* [Assignment]:
Lines with the string "Cosine" in the data below: report how many there are, and write nothing but the number.

*** Opening of Supplied entries ***

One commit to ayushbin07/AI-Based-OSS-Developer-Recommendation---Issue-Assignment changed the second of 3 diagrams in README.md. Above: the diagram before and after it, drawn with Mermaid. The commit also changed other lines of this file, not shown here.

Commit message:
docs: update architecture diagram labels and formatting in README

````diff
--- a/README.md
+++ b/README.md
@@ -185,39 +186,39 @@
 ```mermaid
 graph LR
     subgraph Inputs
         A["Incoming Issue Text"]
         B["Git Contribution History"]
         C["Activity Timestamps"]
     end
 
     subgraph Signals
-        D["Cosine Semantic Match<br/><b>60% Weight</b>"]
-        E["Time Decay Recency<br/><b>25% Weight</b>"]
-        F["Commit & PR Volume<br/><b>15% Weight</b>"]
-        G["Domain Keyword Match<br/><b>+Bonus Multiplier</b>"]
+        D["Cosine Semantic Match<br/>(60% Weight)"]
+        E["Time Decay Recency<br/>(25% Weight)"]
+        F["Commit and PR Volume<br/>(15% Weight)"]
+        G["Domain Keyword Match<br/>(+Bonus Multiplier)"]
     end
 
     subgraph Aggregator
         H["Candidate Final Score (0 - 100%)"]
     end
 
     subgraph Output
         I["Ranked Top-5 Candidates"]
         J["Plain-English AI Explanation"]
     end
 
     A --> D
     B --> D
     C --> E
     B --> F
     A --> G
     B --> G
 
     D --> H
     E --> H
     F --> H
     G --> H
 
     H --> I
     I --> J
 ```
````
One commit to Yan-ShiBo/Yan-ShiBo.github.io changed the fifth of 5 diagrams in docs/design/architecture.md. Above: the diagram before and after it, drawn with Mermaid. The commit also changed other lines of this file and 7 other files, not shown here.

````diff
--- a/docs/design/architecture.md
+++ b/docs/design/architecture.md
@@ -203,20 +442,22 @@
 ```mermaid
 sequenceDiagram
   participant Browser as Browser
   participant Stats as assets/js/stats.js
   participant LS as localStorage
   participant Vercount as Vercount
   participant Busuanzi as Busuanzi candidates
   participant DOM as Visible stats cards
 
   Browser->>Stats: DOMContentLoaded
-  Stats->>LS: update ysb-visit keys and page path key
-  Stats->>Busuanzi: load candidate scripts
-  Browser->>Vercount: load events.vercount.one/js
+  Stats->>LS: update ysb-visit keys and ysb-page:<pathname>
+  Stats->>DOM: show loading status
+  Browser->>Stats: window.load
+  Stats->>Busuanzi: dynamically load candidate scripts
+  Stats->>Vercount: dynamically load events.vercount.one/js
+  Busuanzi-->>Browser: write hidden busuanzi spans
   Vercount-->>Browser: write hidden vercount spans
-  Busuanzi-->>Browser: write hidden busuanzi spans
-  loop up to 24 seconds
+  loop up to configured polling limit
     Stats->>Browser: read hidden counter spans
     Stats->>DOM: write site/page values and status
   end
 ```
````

*** Close of Supplied entries ***

* [Exercise solution]:
2